“Well, you are in luck then, if you can manage to sustain yourself until Gathering Dark!” Aertis said. The evening was famous for the feasts, the carousing, and the dancing. She looped her arm through Lyria’s, steering their steps toward the alley. It was a shortcut toward the tavern.
“I’m so glad you are going to be here for the festival,” said Lyria, who leaned into her friend’s warm embrace. “If there is any downside to my marriage to the King, it is our separation.”
“I agree,” Aertis said. “And I am not convinced it is worth it. After all, love is one thing. But friendship? Well… King Wallace cannot be an adequate replacement for me.”
“Never,” giggled Lyria, squeezing her friend’s arm.
“Good then it is decided, you’ll just have to move back to Winding Road and never–” Aertis stopped short as an old, frail woman barged onto their path, blocking the way through the narrow alley. Though it was midday, the high buildings on each side blocked out much of the sun. Still, Lyria could see that the woman was looking directly at her, and immediately knew that the woman had not stumbled into her path by mistake.
Aertis gasped softly as her gaze fell upon the woman. She was old, and her eyes were milky white and withered from years of study, reading the Voices of the Goddess, and bent in prayer in darkened rooms. Her hair was shaven.
The guards moved swiftly forward, hands extending out to push the woman backward and out of the Luna Queen’s way. But Lyria held up a hand.

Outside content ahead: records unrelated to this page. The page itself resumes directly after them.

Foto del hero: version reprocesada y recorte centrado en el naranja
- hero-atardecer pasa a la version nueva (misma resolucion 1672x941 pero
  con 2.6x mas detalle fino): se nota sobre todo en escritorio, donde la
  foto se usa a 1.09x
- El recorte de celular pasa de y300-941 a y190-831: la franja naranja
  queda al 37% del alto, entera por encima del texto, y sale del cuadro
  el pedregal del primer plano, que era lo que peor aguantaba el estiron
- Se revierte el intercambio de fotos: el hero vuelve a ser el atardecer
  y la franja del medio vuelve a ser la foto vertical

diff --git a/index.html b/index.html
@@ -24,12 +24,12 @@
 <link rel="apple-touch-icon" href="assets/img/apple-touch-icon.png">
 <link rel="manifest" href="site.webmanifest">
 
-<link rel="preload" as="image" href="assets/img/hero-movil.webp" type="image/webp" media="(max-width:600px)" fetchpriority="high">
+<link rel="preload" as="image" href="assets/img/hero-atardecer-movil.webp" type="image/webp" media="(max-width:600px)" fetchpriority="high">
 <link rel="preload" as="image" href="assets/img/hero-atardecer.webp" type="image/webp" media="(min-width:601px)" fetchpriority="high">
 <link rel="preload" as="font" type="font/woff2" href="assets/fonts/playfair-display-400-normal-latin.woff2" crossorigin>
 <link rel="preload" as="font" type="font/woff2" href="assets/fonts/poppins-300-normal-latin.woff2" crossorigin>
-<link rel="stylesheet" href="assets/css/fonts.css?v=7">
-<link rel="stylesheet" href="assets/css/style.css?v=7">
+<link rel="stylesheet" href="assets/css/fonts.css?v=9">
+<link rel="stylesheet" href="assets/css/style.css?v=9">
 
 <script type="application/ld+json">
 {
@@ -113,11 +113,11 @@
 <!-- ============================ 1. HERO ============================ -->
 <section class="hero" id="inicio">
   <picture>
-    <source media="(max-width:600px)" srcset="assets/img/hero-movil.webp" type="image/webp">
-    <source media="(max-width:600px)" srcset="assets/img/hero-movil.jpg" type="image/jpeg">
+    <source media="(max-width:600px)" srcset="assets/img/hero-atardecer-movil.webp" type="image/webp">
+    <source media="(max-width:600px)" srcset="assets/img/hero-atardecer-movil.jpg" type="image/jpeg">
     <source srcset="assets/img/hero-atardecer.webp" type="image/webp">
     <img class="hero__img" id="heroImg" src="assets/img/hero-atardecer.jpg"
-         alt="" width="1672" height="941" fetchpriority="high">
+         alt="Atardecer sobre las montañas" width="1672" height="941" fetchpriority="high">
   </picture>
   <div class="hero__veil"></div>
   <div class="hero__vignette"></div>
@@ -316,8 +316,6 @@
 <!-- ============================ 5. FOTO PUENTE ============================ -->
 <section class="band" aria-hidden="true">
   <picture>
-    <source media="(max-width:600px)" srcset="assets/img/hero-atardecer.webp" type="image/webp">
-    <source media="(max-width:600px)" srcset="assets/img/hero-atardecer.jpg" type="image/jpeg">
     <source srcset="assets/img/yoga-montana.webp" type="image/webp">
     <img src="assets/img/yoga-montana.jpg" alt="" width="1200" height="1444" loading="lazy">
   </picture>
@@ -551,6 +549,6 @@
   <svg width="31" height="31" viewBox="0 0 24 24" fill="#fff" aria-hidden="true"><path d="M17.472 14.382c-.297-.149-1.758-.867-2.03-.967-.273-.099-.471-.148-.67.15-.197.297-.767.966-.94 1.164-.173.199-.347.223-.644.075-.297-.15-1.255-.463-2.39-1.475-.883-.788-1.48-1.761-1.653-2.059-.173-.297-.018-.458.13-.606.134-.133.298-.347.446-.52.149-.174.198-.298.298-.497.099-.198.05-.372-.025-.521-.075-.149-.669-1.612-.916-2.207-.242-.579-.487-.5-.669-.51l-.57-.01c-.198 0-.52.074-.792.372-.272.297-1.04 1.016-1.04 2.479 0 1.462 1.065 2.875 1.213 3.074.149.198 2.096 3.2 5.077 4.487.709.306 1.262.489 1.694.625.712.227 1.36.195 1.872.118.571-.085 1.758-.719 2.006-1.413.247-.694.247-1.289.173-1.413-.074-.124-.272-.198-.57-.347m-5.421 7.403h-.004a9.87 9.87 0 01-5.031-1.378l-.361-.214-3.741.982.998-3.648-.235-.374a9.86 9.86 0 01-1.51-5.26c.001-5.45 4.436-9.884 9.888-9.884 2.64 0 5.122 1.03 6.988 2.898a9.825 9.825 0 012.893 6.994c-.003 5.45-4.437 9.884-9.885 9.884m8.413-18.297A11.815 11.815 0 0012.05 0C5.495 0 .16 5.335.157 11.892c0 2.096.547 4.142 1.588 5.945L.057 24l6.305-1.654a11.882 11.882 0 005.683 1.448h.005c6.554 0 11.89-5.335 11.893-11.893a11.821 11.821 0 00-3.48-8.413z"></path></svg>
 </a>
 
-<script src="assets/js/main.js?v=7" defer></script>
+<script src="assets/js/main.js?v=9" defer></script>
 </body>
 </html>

“This woman is a Mystic Major,” she announced. It was the most vaunted position in the Keeping of the Shrine, an honor after a lifetime of service to the Goddess. Mystic Majors were blessed with the Goddess Sight, speaking both to her on the behalf of wolves in the Kingdom and on her behalf to the citizens.
The woman drew in a deep breath, her lips tattooed a deep black, like the void from which the Goddess was born. Then she spoke, her withered eyes never leaving Lyria’s face.
"I see his shadow, dark and deep, the power to make Kings weep. You think, as Queen, the danger passed. You'll save us all or be the last.”
Lyria felt her brow furrow in confusion and awe. “A prophecy?” she whispered. The woman nodded. Then, she stepped forward until she was close enough to touch Lyria. Extending one hand, she placed it on Lyria’s stomach.
“Protect the child,” the woman said. Before Lyria could react, the woman had turned, and she was rushing off toward the end of the alley.
A second of shock faded and Lyria rushed after the woman, but by the time Lyria reached the main street, Aertis and the guards just behind her, the woman had melted away into the crowd.
Lyria spun around, looking for the woman. She was gone. One hand still cradling the place on her stomach where the Mystic Major had caressed, Lyria felt faint. She put out a hand and grasped at Aertis just as the world spun around her, her eyes closed, and she faded into a gentle nothingness.